Mindfulness-Based Cognitive Therapy (MBCT)Mindfulness-Based Cognitive Therapy (MBCT) is a form of therapy that combines cognitive behavioral therapy with mindfulness practices. It is based on the idea that our thoughts, emotions, and physical sensations can affect our mental health. MBCT helps individuals become aware of their thoughts, emotions, and physical sensations in order to gain insight and control over them. MBCT helps clients learn how to recognize their sense of being and see themselves as separate from their thoughts and moods. This separation can free the client from thought patterns in which the repeated negative messages may be dominating the client’s focus. After developing an awareness of the separation between thoughts, emotions, and the self, people in treatment may find that while the self and the emotions may exist simultaneously, they do not have to exist within the same dimension. The healing can take place when one learns how to interject positive thoughts into negative moods and thereby create a shift in mood.

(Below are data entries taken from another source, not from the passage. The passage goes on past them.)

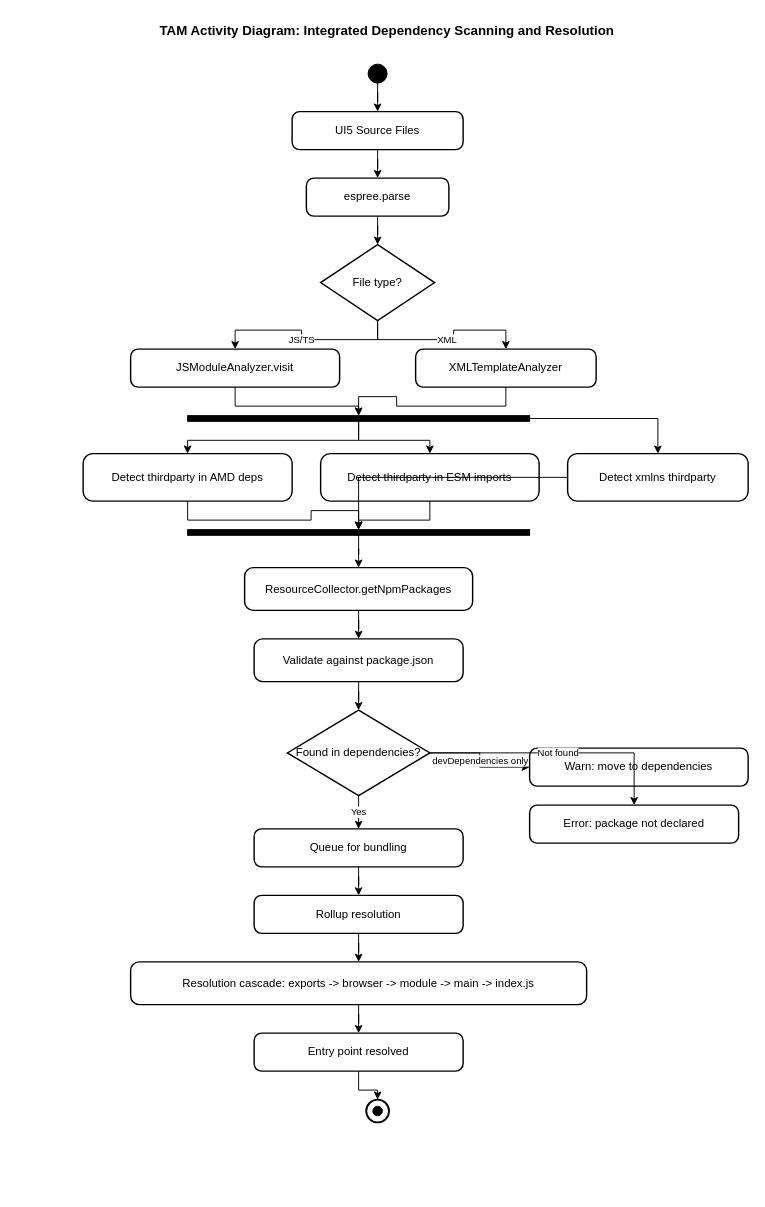
This is rfcs/resources/0020-npm-integration/dependency-scanning-activity.drawio from UI5/cli, a draw.io file, before an edit. Source tidied: cells renumbered, new cells numbered last; positions are measured from the earlier drawing's top-left corner, leaving out a move shared by most shapes. Both pictures are drawn from the tidied source at 95%, with x=0, y=0 at pixel (54, 16).
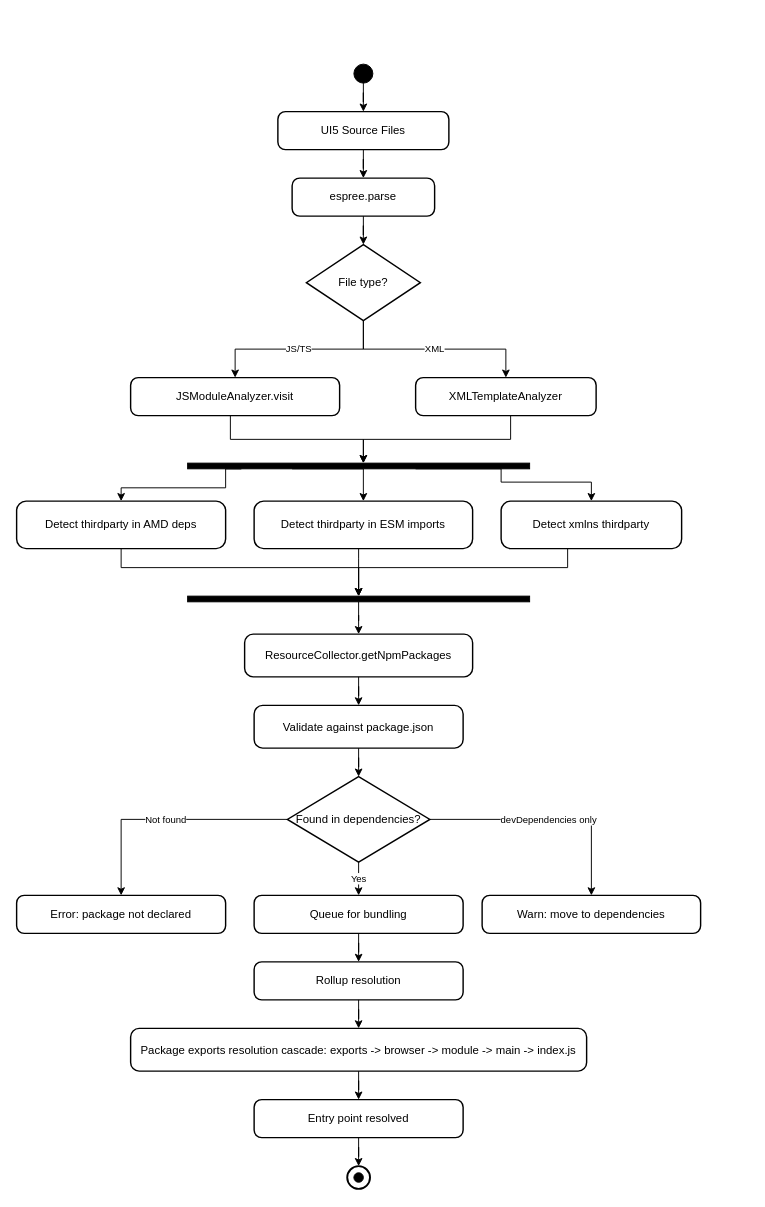
Above is the later version.

Change to the diagram source:
```diff
@@
-    <mxCell id="2" value="TAM Activity Diagram: Integrated Dependency Scanning and Resolution" style="text;html=1;strokeColor=none;fillColor=none;align=center;verticalAlign=middle;whiteSpace=wrap;fontSize=14;fontStyle=1;" parent="1" vertex="1">
-      <mxGeometry width="700" height="30" as="geometry" />
-    </mxCell>
     <mxCell id="3" style="ellipse;whiteSpace=wrap;html=1;fillColor=#000000;strokeColor=#000000;" parent="1" vertex="1">
-      <mxGeometry x="330" y="50" width="20" height="20" as="geometry" />
+      <mxGeometry x="315" y="50" width="20" height="20" as="geometry" />
     </mxCell>
     <mxCell id="4" value="UI5 Source Files" style="rounded=1;arcSize=20;whiteSpace=wrap;html=1;fillColor=#FFFFFF;strokeColor=#000000;strokeWidth=1.5;" parent="1" vertex="1">
-      <mxGeometry x="250" y="100" width="180" height="40" as="geometry" />
+      <mxGeometry x="235" y="100" width="180" height="40" as="geometry" />
     </mxCell>
     <mxCell id="5" value="espree.parse" style="rounded=1;arcSize=20;whiteSpace=wrap;html=1;fillColor=#FFFFFF;strokeColor=#000000;strokeWidth=1.5;" parent="1" vertex="1">
-      <mxGeometry x="265" y="170" width="150" height="40" as="geometry" />
+      <mxGeometry x="250" y="170" width="150" height="40" as="geometry" />
     </mxCell>
     <mxCell id="6" value="File type?" style="rhombus;whiteSpace=wrap;html=1;fillColor=#FFFFFF;strokeColor=#000000;strokeWidth=1.5;" parent="1" vertex="1">
-      <mxGeometry x="280" y="240" width="120" height="80" as="geometry" />
+      <mxGeometry x="265" y="240" width="120" height="80" as="geometry" />
     </mxCell>
     <mxCell id="7" value="JSModuleAnalyzer.visit" style="rounded=1;arcSize=20;whiteSpace=wrap;html=1;fillColor=#FFFFFF;strokeColor=#000000;strokeWidth=1.5;" parent="1" vertex="1">
-      <mxGeometry x="80" y="350" width="220" height="40" as="geometry" />
+      <mxGeometry x="80" y="380" width="220" height="40" as="geometry" />
     </mxCell>
     <mxCell id="8" value="XMLTemplateAnalyzer" style="rounded=1;arcSize=20;whiteSpace=wrap;html=1;fillColor=#FFFFFF;strokeColor=#000000;strokeWidth=1.5;" parent="1" vertex="1">
-      <mxGeometry x="380" y="350" width="190" height="40" as="geometry" />
+      <mxGeometry x="380" y="380" width="190" height="40" as="geometry" />
     </mxCell>
     <mxCell id="9" style="shape=rectangle;whiteSpace=wrap;html=1;fillColor=#000000;strokeColor=#000000;" parent="1" vertex="1">
-      <mxGeometry x="140" y="420" width="360" height="6" as="geometry" />
+      <mxGeometry x="140" y="470" width="360" height="6" as="geometry" />
     </mxCell>
     <mxCell id="10" value="Detect thirdparty in AMD deps" style="rounded=1;arcSize=20;whiteSpace=wrap;html=1;fillColor=#FFFFFF;strokeColor=#000000;strokeWidth=1.5;" parent="1" vertex="1">
-      <mxGeometry x="30" y="460" width="220" height="50" as="geometry" />
+      <mxGeometry x="-40" y="510" width="220" height="50" as="geometry" />
     </mxCell>
     <mxCell id="11" value="Detect thirdparty in ESM imports" style="rounded=1;arcSize=20;whiteSpace=wrap;html=1;fillColor=#FFFFFF;strokeColor=#000000;strokeWidth=1.5;" parent="1" vertex="1">
-      <mxGeometry x="280" y="460" width="230" height="50" as="geometry" />
+      <mxGeometry x="210" y="510" width="230" height="50" as="geometry" />
     </mxCell>
     <mxCell id="12" value="Detect xmlns thirdparty" style="rounded=1;arcSize=20;whiteSpace=wrap;html=1;fillColor=#FFFFFF;strokeColor=#000000;strokeWidth=1.5;" parent="1" vertex="1">
-      <mxGeometry x="540" y="460" width="190" height="50" as="geometry" />
+      <mxGeometry x="470" y="510" width="190" height="50" as="geometry" />
     </mxCell>
     <mxCell id="13" style="shape=rectangle;whiteSpace=wrap;html=1;fillColor=#000000;strokeColor=#000000;" parent="1" vertex="1">
-      <mxGeometry x="140" y="540" width="360" height="6" as="geometry" />
+      <mxGeometry x="140" y="610" width="360" height="6" as="geometry" />
     </mxCell>
     <mxCell id="14" value="ResourceCollector.getNpmPackages" style="rounded=1;arcSize=20;whiteSpace=wrap;html=1;fillColor=#FFFFFF;strokeColor=#000000;strokeWidth=1.5;" parent="1" vertex="1">
-      <mxGeometry x="200" y="580" width="240" height="45" as="geometry" />
+      <mxGeometry x="200" y="650" width="240" height="45" as="geometry" />
     </mxCell>
     <mxCell id="15" value="Validate against package.json" style="rounded=1;arcSize=20;whiteSpace=wrap;html=1;fillColor=#FFFFFF;strokeColor=#000000;strokeWidth=1.5;" parent="1" vertex="1">
-      <mxGeometry x="210" y="655" width="220" height="45" as="geometry" />
+      <mxGeometry x="210" y="725" width="220" height="45" as="geometry" />
     </mxCell>
     <mxCell id="16" value="Found in dependencies?" style="rhombus;whiteSpace=wrap;html=1;fillColor=#FFFFFF;strokeColor=#000000;strokeWidth=1.5;" parent="1" vertex="1">
-      <mxGeometry x="245" y="730" width="150" height="90" as="geometry" />
+      <mxGeometry x="245" y="800" width="150" height="90" as="geometry" />
     </mxCell>
     <mxCell id="17" value="Queue for bundling" style="rounded=1;arcSize=20;whiteSpace=wrap;html=1;fillColor=#FFFFFF;strokeColor=#000000;strokeWidth=1.5;" parent="1" vertex="1">
-      <mxGeometry x="210" y="855" width="220" height="40" as="geometry" />
+      <mxGeometry x="210" y="925" width="220" height="40" as="geometry" />
     </mxCell>
     <mxCell id="18" value="Rollup resolution" style="rounded=1;arcSize=20;whiteSpace=wrap;html=1;fillColor=#FFFFFF;strokeColor=#000000;strokeWidth=1.5;" parent="1" vertex="1">
-      <mxGeometry x="210" y="925" width="220" height="40" as="geometry" />
+      <mxGeometry x="210" y="995" width="220" height="40" as="geometry" />
     </mxCell>
-    <mxCell id="19" value="Resolution cascade: exports -&gt; browser -&gt; module -&gt; main -&gt; index.js" style="rounded=1;arcSize=20;whiteSpace=wrap;html=1;fillColor=#FFFFFF;strokeColor=#000000;strokeWidth=1.5;" parent="1" vertex="1">
-      <mxGeometry x="80" y="995" width="480" height="45" as="geometry" />
+    <mxCell id="19" value="Package exports resolution cascade: exports -&amp;gt; browser -&amp;gt; module -&amp;gt; main -&amp;gt; index.js" style="rounded=1;arcSize=20;whiteSpace=wrap;html=1;fillColor=#FFFFFF;strokeColor=#000000;strokeWidth=1.5;" parent="1" vertex="1">
+      <mxGeometry x="80" y="1065" width="480" height="45" as="geometry" />
     </mxCell>
     <mxCell id="20" value="Entry point resolved" style="rounded=1;arcSize=20;whiteSpace=wrap;html=1;fillColor=#FFFFFF;strokeColor=#000000;strokeWidth=1.5;" parent="1" vertex="1">
-      <mxGeometry x="210" y="1070" width="220" height="40" as="geometry" />
+      <mxGeometry x="210" y="1140" width="220" height="40" as="geometry" />
     </mxCell>
     <mxCell id="21" value="Warn: move to dependencies" style="rounded=1;arcSize=20;whiteSpace=wrap;html=1;fillColor=#FFFFFF;strokeColor=#000000;strokeWidth=1.5;" parent="1" vertex="1">
-      <mxGeometry x="500" y="770" width="230" height="40" as="geometry" />
+      <mxGeometry x="450" y="925" width="230" height="40" as="geometry" />
     </mxCell>
     <mxCell id="22" value="Error: package not declared" style="rounded=1;arcSize=20;whiteSpace=wrap;html=1;fillColor=#FFFFFF;strokeColor=#000000;strokeWidth=1.5;" parent="1" vertex="1">
-      <mxGeometry x="500" y="830" width="220" height="40" as="geometry" />
+      <mxGeometry x="-40" y="925" width="220" height="40" as="geometry" />
     </mxCell>
     <mxCell id="23" style="ellipse;whiteSpace=wrap;html=1;fillColor=#FFFFFF;strokeColor=#000000;strokeWidth=2;" parent="1" vertex="1">
-      <mxGeometry x="328" y="1140" width="24" height="24" as="geometry" />
+      <mxGeometry x="308" y="1210" width="24" height="24" as="geometry" />
     </mxCell>
     <mxCell id="24" style="ellipse;whiteSpace=wrap;html=1;fillColor=#000000;strokeColor=#000000;" parent="1" vertex="1">
-      <mxGeometry x="335" y="1147" width="10" height="10" as="geometry" />
+      <mxGeometry x="315" y="1217" width="10" height="10" as="geometry" />
     </mxCell>
@@
-    <mxCell id="30" style="edgeStyle=orthogonalEdgeStyle;rounded=0;jettySize=auto;html=1;endArrow=classic;endFill=1;strokeColor=#000000;" parent="1" edge="1" source="7" target="9">
-      <mxGeometry relative="1" as="geometry" />
+    <mxCell id="30" style="edgeStyle=orthogonalEdgeStyle;rounded=0;orthogonalLoop=1;jettySize=auto;html=1;endArrow=classic;endFill=1;strokeColor=#000000;" parent="1" edge="1">
+      <mxGeometry relative="1" as="geometry">
+        <mxPoint x="185" y="420" as="sourcePoint" />
+        <mxPoint x="325" y="470" as="targetPoint" />
+        <Array as="points">
+          <mxPoint x="185" y="445" />
+          <mxPoint x="325" y="445" />
+        </Array>
+      </mxGeometry>
     </mxCell>
-    <mxCell id="31" style="edgeStyle=orthogonalEdgeStyle;rounded=0;jettySize=auto;html=1;endArrow=classic;endFill=1;strokeColor=#000000;" parent="1" edge="1" source="8" target="9">
-      <mxGeometry relative="1" as="geometry" />
+    <mxCell id="31" style="edgeStyle=orthogonalEdgeStyle;rounded=0;orthogonalLoop=1;jettySize=auto;html=1;endArrow=classic;endFill=1;strokeColor=#000000;" parent="1" edge="1">
+      <mxGeometry relative="1" as="geometry">
+        <mxPoint x="480" y="420" as="sourcePoint" />
+        <mxPoint x="325" y="470" as="targetPoint" />
+        <Array as="points">
+          <mxPoint x="480" y="445" />
+          <mxPoint x="325" y="445" />
+        </Array>
+      </mxGeometry>
     </mxCell>
-    <mxCell id="32" style="edgeStyle=orthogonalEdgeStyle;rounded=0;jettySize=auto;html=1;endArrow=classic;endFill=1;strokeColor=#000000;" parent="1" edge="1" source="9" target="10">
-      <mxGeometry relative="1" as="geometry" />
+    <mxCell id="32" style="edgeStyle=orthogonalEdgeStyle;rounded=0;jettySize=auto;html=1;endArrow=classic;endFill=1;strokeColor=#000000;exitX=0.157;exitY=1.021;exitDx=0;exitDy=0;exitPerimeter=0;" parent="1" edge="1" source="9" target="10">
+      <mxGeometry relative="1" as="geometry">
+        <Array as="points">
+          <mxPoint x="180" y="476" />
+          <mxPoint x="180" y="496" />
+          <mxPoint x="70" y="496" />
+        </Array>
+      </mxGeometry>
     </mxCell>
-    <mxCell id="33" style="edgeStyle=orthogonalEdgeStyle;rounded=0;jettySize=auto;html=1;endArrow=classic;endFill=1;strokeColor=#000000;" parent="1" edge="1" source="9" target="11">
-      <mxGeometry relative="1" as="geometry" />
+    <mxCell id="33" style="edgeStyle=orthogonalEdgeStyle;rounded=0;jettySize=auto;html=1;endArrow=classic;endFill=1;strokeColor=#000000;" parent="1" edge="1" target="11">
+      <mxGeometry relative="1" as="geometry">
+        <mxPoint x="250" y="476" as="sourcePoint" />
+        <Array as="points">
+          <mxPoint x="325" y="476" />
+        </Array>
+      </mxGeometry>
     </mxCell>
-    <mxCell id="34" style="edgeStyle=orthogonalEdgeStyle;rounded=0;jettySize=auto;html=1;endArrow=classic;endFill=1;strokeColor=#000000;" parent="1" edge="1" source="9" target="12">
-      <mxGeometry relative="1" as="geometry" />
+    <mxCell id="34" style="edgeStyle=orthogonalEdgeStyle;rounded=0;jettySize=auto;html=1;endArrow=classic;endFill=1;strokeColor=#000000;" parent="1" edge="1" target="12">
+      <mxGeometry relative="1" as="geometry">
+        <mxPoint x="380" y="476" as="sourcePoint" />
+        <Array as="points">
+          <mxPoint x="470" y="476" />
+          <mxPoint x="470" y="490" />
+          <mxPoint x="565" y="490" />
+        </Array>
+      </mxGeometry>
     </mxCell>
     <mxCell id="35" style="edgeStyle=orthogonalEdgeStyle;rounded=0;jettySize=auto;html=1;endArrow=classic;endFill=1;strokeColor=#000000;" parent="1" edge="1" source="10" target="13">
-      <mxGeometry relative="1" as="geometry" />
+      <mxGeometry relative="1" as="geometry">
+        <Array as="points">
+          <mxPoint x="70" y="580" />
+          <mxPoint x="320" y="580" />
+        </Array>
+      </mxGeometry>
     </mxCell>
     <mxCell id="36" style="edgeStyle=orthogonalEdgeStyle;rounded=0;jettySize=auto;html=1;endArrow=classic;endFill=1;strokeColor=#000000;" parent="1" edge="1" source="11" target="13">
-      <mxGeometry relative="1" as="geometry" />
+      <mxGeometry relative="1" as="geometry">
+        <Array as="points">
+          <mxPoint x="320" y="570" />
+          <mxPoint x="320" y="570" />
+        </Array>
+      </mxGeometry>
     </mxCell>
     <mxCell id="37" style="edgeStyle=orthogonalEdgeStyle;rounded=0;jettySize=auto;html=1;endArrow=classic;endFill=1;strokeColor=#000000;" parent="1" edge="1" source="12" target="13">
-      <mxGeometry relative="1" as="geometry" />
+      <mxGeometry relative="1" as="geometry">
+        <Array as="points">
+          <mxPoint x="540" y="580" />
+          <mxPoint x="320" y="580" />
+        </Array>
+      </mxGeometry>
     </mxCell>
```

Trauma-Focused Cognitive Behavioral Therapy (TF-CBT)Trauma-Focused Cognitive Behavioral Therapy (TF-CBT) is an evidence-based practice used to help children, adolescents and their parents who have experienced a single or multiple traumatic events. This type of therapy combines cognitive and behavioral strategies to help people process their traumatic experiences, manage their distress, develop coping skills, and restore their sense of safety and well-being. TF-CBT focuses on education and skill-building, creating an environment of safety and trust, and using therapeutic activities to help people understand their responses and control their symptoms. Children are shown how perceptions may be distorted and are given the tools to redesign those perceptions. TF-CBT is a skills-based model, and it requires the child and parent to practice its components in order to be optimally effective. Parents and children are commonly asked to practice skills at home.